Dr. K. Rajender Reddy told Reuters Health by email, “Genotype 6 infection hepatitis C infection is common in certain countries such as Vietnam and there is sparse data on the effectiveness of therapy with pegylated interferon and ribavirin.”
“This large randomized study,” he added, “provides new information on treatment of genotype 6 patients, particularly on shortening duration of therapy in select patients thus limiting costs of an expensive treatment.”
Dr. Reddy of the University of Pennsylvania, Philadelphia and colleagues note that the combination is standard treatment for HCV, but genotype is considered to be a strong predictor of sustained virological response (SVR) and little is known about response and optimal treatment duration with genotype 6.

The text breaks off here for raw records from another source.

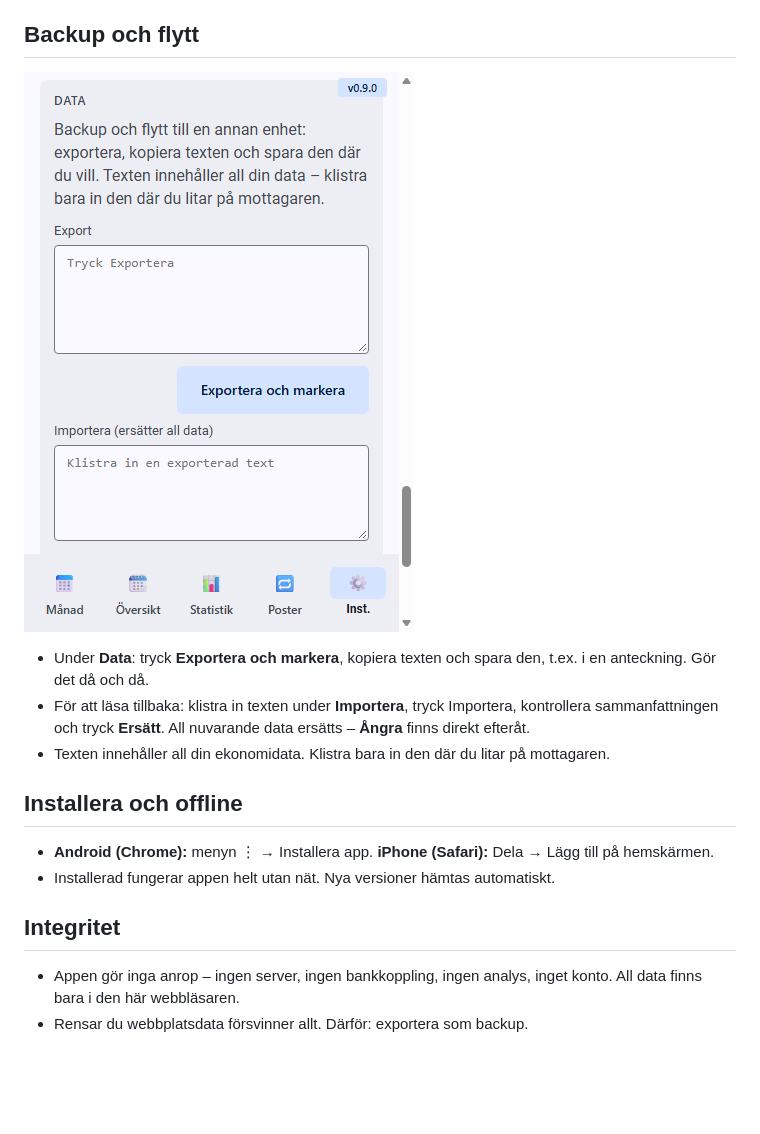
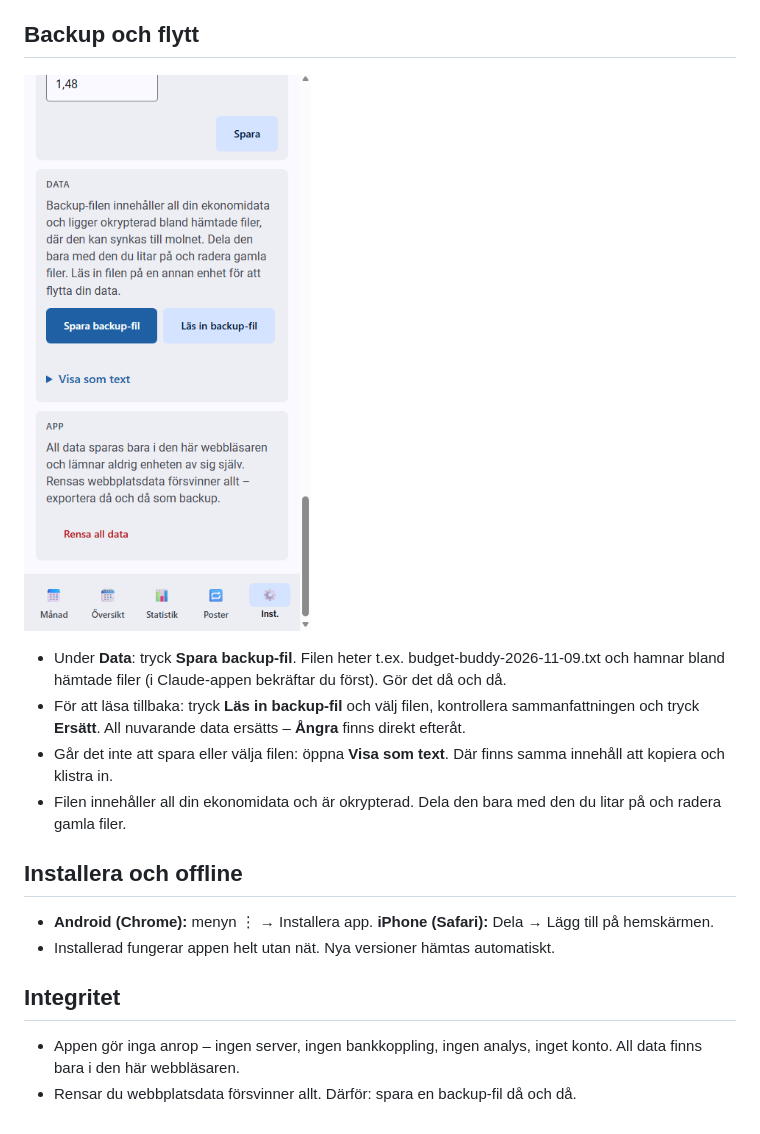
Before and after one commit to FlyingGooner/budget-buddy, a Markdown page: docs/MANUAL.md, the part around the change. GitHub-like rendering; pictures changed too: docs/manual/data.png; blank space fills up the shorter version.

```diff
--- a/docs/MANUAL.md
+++ b/docs/MANUAL.md
@@ -40,9 +40,10 @@ Samma text finns i appen under **Inställningar → Hjälp**. Ändras den ena:
 
 ![Kortet Data: export och import](manual/data.png)
 
-- Under **Data**: tryck **Exportera och markera**, kopiera texten och spara den, t.ex. i en anteckning. Gör det då och då.
-- För att läsa tillbaka: klistra in texten under **Importera**, tryck Importera, kontrollera sammanfattningen och tryck **Ersätt**. All nuvarande data ersätts – **Ångra** finns direkt efteråt.
-- Texten innehåller all din ekonomidata. Klistra bara in den där du litar på mottagaren.
+- Under **Data**: tryck **Spara backup-fil**. Filen heter t.ex. budget-buddy-2026-11-09.txt och hamnar bland hämtade filer (i Claude-appen bekräftar du först). Gör det då och då.
+- För att läsa tillbaka: tryck **Läs in backup-fil** och välj filen, kontrollera sammanfattningen och tryck **Ersätt**. All nuvarande data ersätts – **Ångra** finns direkt efteråt.
+- Går det inte att spara eller välja filen: öppna **Visa som text**. Där finns samma innehåll att kopiera och klistra in.
+- Filen innehåller all din ekonomidata och är okrypterad. Dela den bara med den du litar på och radera gamla filer.
 
 ## Installera och offline
 - **Android (Chrome):** menyn ⋮ → Installera app. **iPhone (Safari):** Dela → Lägg till på hemskärmen.
@@ -50,4 +51,4 @@ Samma text finns i appen under **Inställningar → Hjälp**. Ändras den ena:
 
 ## Integritet
 - Appen gör inga anrop – ingen server, ingen bankkoppling, ingen analys, inget konto. All data finns bara i den här webbläsaren.
-- Rensar du webbplatsdata försvinner allt. Därför: exportera som backup.
+- Rensar du webbplatsdata försvinner allt. Därför: spara en backup-fil då och då.
```
Also changed, not shown: docs/SPEC.md (+2 -1 lines), 9 other files.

To investigate further, the team conducted an open-label trial in 105 treatment-naïve HCV genotype 6 patients. They were randomized to 24 or 48 weeks of treatment with pegylated interferon alfa-2a 180 mcg per week and ribavirin 15 mg/kg per day.

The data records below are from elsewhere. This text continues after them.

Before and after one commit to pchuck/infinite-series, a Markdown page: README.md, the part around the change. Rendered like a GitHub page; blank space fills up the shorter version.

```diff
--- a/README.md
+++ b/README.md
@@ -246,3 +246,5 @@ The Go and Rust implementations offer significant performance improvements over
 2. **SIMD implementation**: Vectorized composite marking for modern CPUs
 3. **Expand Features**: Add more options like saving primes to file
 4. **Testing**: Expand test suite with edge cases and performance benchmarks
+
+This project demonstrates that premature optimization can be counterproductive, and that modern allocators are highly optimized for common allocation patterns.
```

The study had no support and the patients had to pay for their care. Six dropped out for economic reasons and another 7 were lost to follow-up.
However, intention-to-treat analysis showed an SVR in 60% of the 24-week group and 71% of those in the 48-week group. The difference was not significant. Corresponding biochemical responses were 63% and 77%.
In all, 7% in the shorter duration group and 5% of the longer treatment group had a virological relapse.
Overall, SVR was greatest in those with a rapid virological response. In the 24-week group, 75% of such patients achieved SVR. In the 48-week group, the proportion was 86%.
Hematologic and general adverse events were similar between the two groups, except the rate of anemia was lower with shorter treatment duration (31% versus 57%).
The researchers point out that a “A duration of 24 weeks of therapy in younger patients, with low viral load and rapid virological response appeared equally effective as 48 weeks of therapy and this is likely to have a major economic impact on HCV therapy, in such subpopulations.”
In fact, Dr. Reddy noted that the efficacy of shorter duration therapy is scientifically worth pursuing in larger trials, but given the lack of support for the current study, “challenges are in funding.”
“While new drugs are being developed for non-genotype 6 hepatitis C infections,” he concluded, “pegylated interferon and ribavirin will remain the standard of care for the foreseeable future for genotype 6 infections.”